Can mobile devices such as iPads and Androids untether radiologists from their stationary workflows? Maybe not right away, but evidence is building that these systems will improve efficiency and communication in radiology.
Patient education to optimize scanning is already going mobile in some radiology departments—especially in specialties where "you only have one shot, and you want to get it right, particularly with cardiac CT," says Garry Choy, MD, staff radiologist in emergency radiology and teleradiology at Massachusetts General Hospital (MGH), in Boston. Choy and colleagues are working on an educational app with simple pre-procedural instructions for cardiac imaging patients.
Using the iPad tablet, clinicians present multimedia pre-procedure instructions for the breath-hold and explain how a CT scan works, says Choy. "If the patient understands how he or she is supposed to participate, you get better quality images, correct diagnoses, as well as no indeterminate scan results." Many procedures are complex to explain; the iPad allows physicians to offer a visual representation to patients, Choy says.
There are other imaging scenarios where iPads may have advantages, he continues. "Having iPad apps approved for diagnostic interpretation is a move forward."
Earlier this year, the FDA approved the first diagnostic application for mobile devices, which allows physicians to view CT, MRI and PET images.
"The FDA has done a good job in seeing the value that the iPad has in the healthcare enterprise, but more study in real-life situations needs to be conducted," Choy says. "I still haven't seen anyone calibrate an iPad to the DICOM Part 14 Grayscale Display Function that optimizes a display for medical images," notes Paul G. Nagy, PhD, visiting associate professor in the department of radiology at Johns Hopkins University in Baltimore.
Furthermore, "The iPad is not the only tablet. Resolution is going to improve, processing is going to improve. We'll see many more use cases," explains Choy.
Tablets are not the only mobile platform, either. Choy and Supriya Gupta, MD, also from the department of radiology at MGH, conducted a study (in press) on the use of smartphones for interpretation of stroke. When a radiologist might not be available for immediate review, if an image can be acquired, it can be sent to a radiologist who can quickly decide whether a patient has had a stroke and direct him or her to the appropriate treatment center.
"The radiologist may not be in front of a PACS workstation, but always has a phone. That's where you can save minutes, which can make a huge difference," Choy says.

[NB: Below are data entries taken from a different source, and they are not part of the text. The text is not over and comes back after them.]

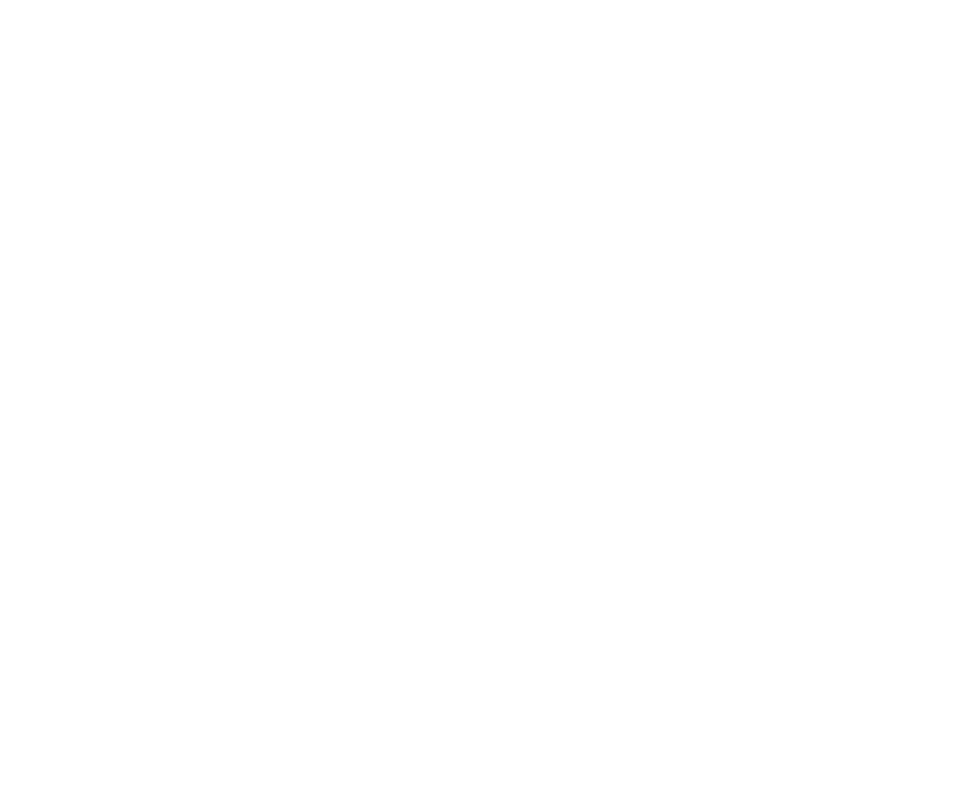
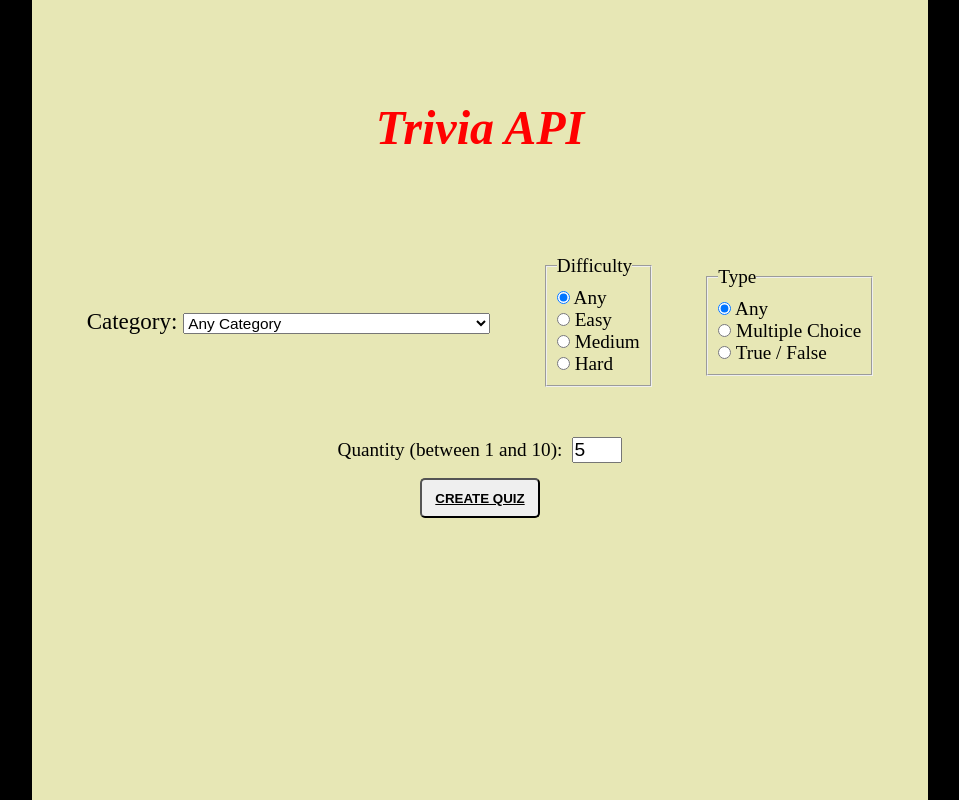
Before and after one commit to matteo-dicaccamo/ES-JS, a plain HTML site: page testing-api-postman/index.html in a window 1280 px wide. Shown: the whole page, without its empty margins (160-1119 px from the left). Drawn offline with Linux system fonts and the light colour scheme; files that its build step writes are made by us from their sources.

Commit message:
=feat: update testing-api-postman folder

```diff
--- a/testing-api-postman/index.html
+++ b/testing-api-postman/index.html
@@ -11,6 +11,104 @@
 
 <body>
 
+    <header>
+        <h1>Trivia API</h1>
+    </header>
+
+    <main>
+        <div id="wrapper-container">
+            <!-- list of category -->
+            <div id="category-container">
+                <label for="dropdownCategory">Category:</label>
+                <select id="dropdownCategory">
+                    <option value="any" selected>Any Category</option>
+                    <option value="9">General Knowledge</option>
+                    <option value="10">Entertainment: Books</option>
+                    <option value="11">Entertainment: Film</option>
+                    <option value="12">Entertainment: Music</option>
+                    <option value="13">Entertainment: Musicals &amp; Theatres</option>
+                    <option value="14">Entertainment: Television</option>
+                    <option value="15">Entertainment: Video Games</option>
+                    <option value="16">Entertainment: Board Games</option>
+                    <option value="17">Science &amp; Nature</option>
+                    <option value="18">Science: Computers</option>
+                    <option value="19">Science: Mathematics</option>
+                    <option value="20">Mythology</option>
+                    <option value="21">Sports</option>
+                    <option value="22">Geography</option>
+                    <option value="23">History</option>
+                    <option value="24">Politics</option>
+                    <option value="25">Art</option>
+                    <option value="26">Celebrities</option>
+                    <option value="27">Animals</option>
+                    <option value="28">Vehicles</option>
+                    <option value="29">Entertainment: Comics</option>
+                    <option value="30">Science: Gadgets</option>
+                    <option value="31">Entertainment: Japanese Anime &amp; Manga</option>
+                    <option value="32">Entertainment: Cartoon &amp; Animations</option>
+                </select>
+            </div>
+
+            <!-- type of question  -->
+            <fieldset id="typeQuestion">
+                <legend>Difficulty</legend>
+                <div>
+                    <input type="radio" name="difficulty" id="anyDifficulty" value="any" checked>
+                    <label for="anyDifficulty">Any</label>
+                </div>
+                <div>
+                    <input type="radio" name="difficulty" id="easy" value="easy">
+                    <label for="easy">Easy</label>
+                </div>
+                <div>
+                    <input type="radio" name="difficulty" id="medium" value="medium">
+                    <label for="medium">Medium</label>
+                </div>
+                <div>
+                    <input type="radio" name="difficulty" id="hard" value="hard">
+                    <label for="hard">Hard</label>
+                </div>
+            </fieldset>
+
+            <!-- type of answer -->
+            <fieldset id="typeAnswer">
+                <legend>Type</legend>
+                <div>
+                    <input type="radio" name="type" id="anyType" value="any" checked>
+                    <label for="anyType">Any</label>
+                </div>
+                <div>
+                    <input type="radio" name="type" id="multiple" value="multiple">
+                    <label for="multiple">Multiple Choice</label>
+                </div>
+                <div>
+                    <input type="radio" name="type" id="boolean" value="booleans">
+                    <label for="boolean">True / False</label>
+                </div>
+            </fieldset>
+        </div>
+
+        <!-- quantity of questions  -->
+        <div id="questionsNumber-container">
+            <label for="quantity">Quantity (between 1 and 10):</label>
+            <input type="number" id="quantity" name="quantity" min="1" max="10" value="5">
+        </div>
+
+        <!-- start quiz -->
+        <input type="button" id="startQuiz" value="CREATE QUIZ">
+
+
+        <p id="question">Question:</p>
+
+        <div id="answers-container">
+            <button id="answer1"></button>
+            <button id="answer2"></button>
+            <button id="answer3"></button>
+            <button id="answer4"></button>
+        </div>
+
+    </main>
+
     <script src="./index.js"></script>
 </body>
 
--- a/testing-api-postman/index.js
+++ b/testing-api-postman/index.js
@@ -0,0 +1,90 @@
+const startQuiz = document.getElementById('startQuiz');
+
+let category = null;
+let difficulty = null;
+let type = null;
+let quantity = 1;
+let urlApi = 'https://opentdb.com/api.php?amount=';
+
+
+function getCategory() {
+    category = document.getElementById('dropdownCategory').value;
+}
+
+function getDifficulty() {
+    difficulty = document.querySelector('input[name="difficulty"]:checked').value;
+}
+
+function getType() {
+    type = document.querySelector('input[name="type"]:checked').value;
+}
+
+function getQuantity() {
+    quantity = document.getElementById('quantity').value;
+}
+
+
+
+// quiz maker
+startQuiz.addEventListener("click", () => {
+    // get tag API of category
+    getCategory();
+
+    // get tag API of difficult
+    getDifficulty();
+
+    // get tag API of type
+    getType();
+
+    // get tag API of quantity
+    getQuantity();
+
+    // set url API
+    urlApi = `https://opentdb.com/api.php?amount=${quantity}`;
+
+    if (category !== 'any') {
+        urlApi += `&category=${category}`;
+    }
+    if (difficulty !== 'any') {
+        urlApi += `&difficulty=${difficulty}`;
+    }
+    if (type !== 'any') {
+        urlApi += `&type=${type}`;
+    }
+
+    sendApiRequest();
+})
+
+async function sendApiRequest() {
+    const response = await fetch(urlApi);
+    const data = await response.json();
+
+    const question = document.getElementById('question');
+    question.style.display = 'block';
+
+    document.getElementById('answers-container').style.display = 'block';
+
+    const answer1 = document.getElementById('answer1');
+    const answer2 = document.getElementById('answer2');
+    const answer3 = document.getElementById('answer3');
+    const answer4 = document.getElementById('answer4');
+
+    data.results.forEach(element => {
+        question.innerHTML = element.question;
+        const incorrectAnswers = element.incorrect_answers;
+        answer1.innerHTML = incorrectAnswers[0];
+        answer2.innerHTML = incorrectAnswers[1];
+        answer3.innerHTML = incorrectAnswers[2];
+        answer4.innerHTML = element.correct_answer;
+
+        /*
+         la risposta corretta è sempre la quarta;
+         bisogna raccogliere le risposte, mescolare
+         e gestirle insieme ai buttons:
+         questo script NON FUNZIONA con type diverso da MULTIPLE
+
+         CREARE DINAMICAMENTE IN BASE AL TIPO DI QUIZ
+        */
+    });
+
+}
--- /dev/null
+++ b/testing-api-postman/style.css
@@ -0,0 +1,93 @@
+* {
+    padding: 0;
+    margin: 0;
+    box-sizing: border-box;
+}
+
+:root {
+    font-family: "Times New Roman", Times, serif;
+    background-color: black;
+    color: black;
+    font-size: 1.2rem;
+}
+
+h1 {
+    width: 50vw;
+    margin: 0 auto;
+    text-align: center;
+    font-size: 2.5rem;
+    font-style: oblique;
+    padding: 100px;
+    color: red;
+}
+
+body {
+    width: 70vw;
+    height: 100vh;
+    margin: 0 auto;
+    background-color: #e7e7b5;
+    overflow: hidden;
+}
+
+#wrapper-container {
+    display: flex;
+    justify-content: space-evenly;
+    align-items: center;
+}
+
+#questionsNumber-container {
+    margin-top: 50px;
+    display: flex;
+    justify-content: center;
+    align-items: center;
+}
+
+#questionsNumber-container label {
+    margin-right: 10px;
+}
+
+#quantity {
+    width: 50px;
+    font-size: 1rem;
+}
+
+#category-container {
+    font-size: 1.2rem;
+}
+
+#dropdownCategory {
+    font-size: .8rem;
+}
+
+#typeQuestion,
+#typeAnswer {
+    padding: 10px;
+}
+
+#startQuiz {
+    display: block;
+    width: 120px;
+    height: 40px;
+    text-decoration: underline;
+    margin: 15px auto;
+    font-weight: bold;
+    padding: 10px;
+    border-radius: 5px;
+}
+
+#question {
+    display: none;
+    margin: 30px 0 15px 20px;
+}
+
+#answers-container {
+    display: none;
+    margin: 30px 0 15px 20px;
+}
+
+#answers-container button {
+    padding: 5px;
+}
+
+
+/* da finire ... */
```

Palomar Pomerado Health (PPH) in San Diego rolled out 20 Cisco Cius tablets beginning late July as part of a mobility initiative. Using an internally built platform called MIAA (Medical Information Anytime Anywhere), on-the-go physicians have the power to leverage vital signs monitoring and EHR information. The platform was built one year ago while working with Cisco to test the pre-release version and provide feedback on the mobile device, says Orlando Portale, chief innovation officer at PPH.
The MIAA, built for use on an Android platform such as the Cius tablet, provides electronic health information including radiology reports and images, explains Portale. "The key differentiator is the ability to run and be supported as an enterprise device. [It needs to have] all the necessary security components and hooks into the hospital's network infrastructure so that a physician can bring it into the hospital, get the device authenticated and connect into the unified communications network."
The project has been a boon for collaboration and communication at PPH, according to Portale. Added functionalities like real-time video conferencing can assist physician-to-physician communication as they review a radiology report or image. Also, a referring physician can now remotely employ a video consultation with a patient as well.
From the radiology perspective, the ability to share images and reports for reviewing purposes is helpful for referring physicians so they are not flying blind on a particular patient on a mobile platform. If a patient is seen in the outpatient setting, a physician can pull up a comprehensive view of his or her EHR information on the tablet and view radiology images and the report, says Portale.
Expanding use cases
Residents in the department of radiology and radiological sciences at Johns Hopkins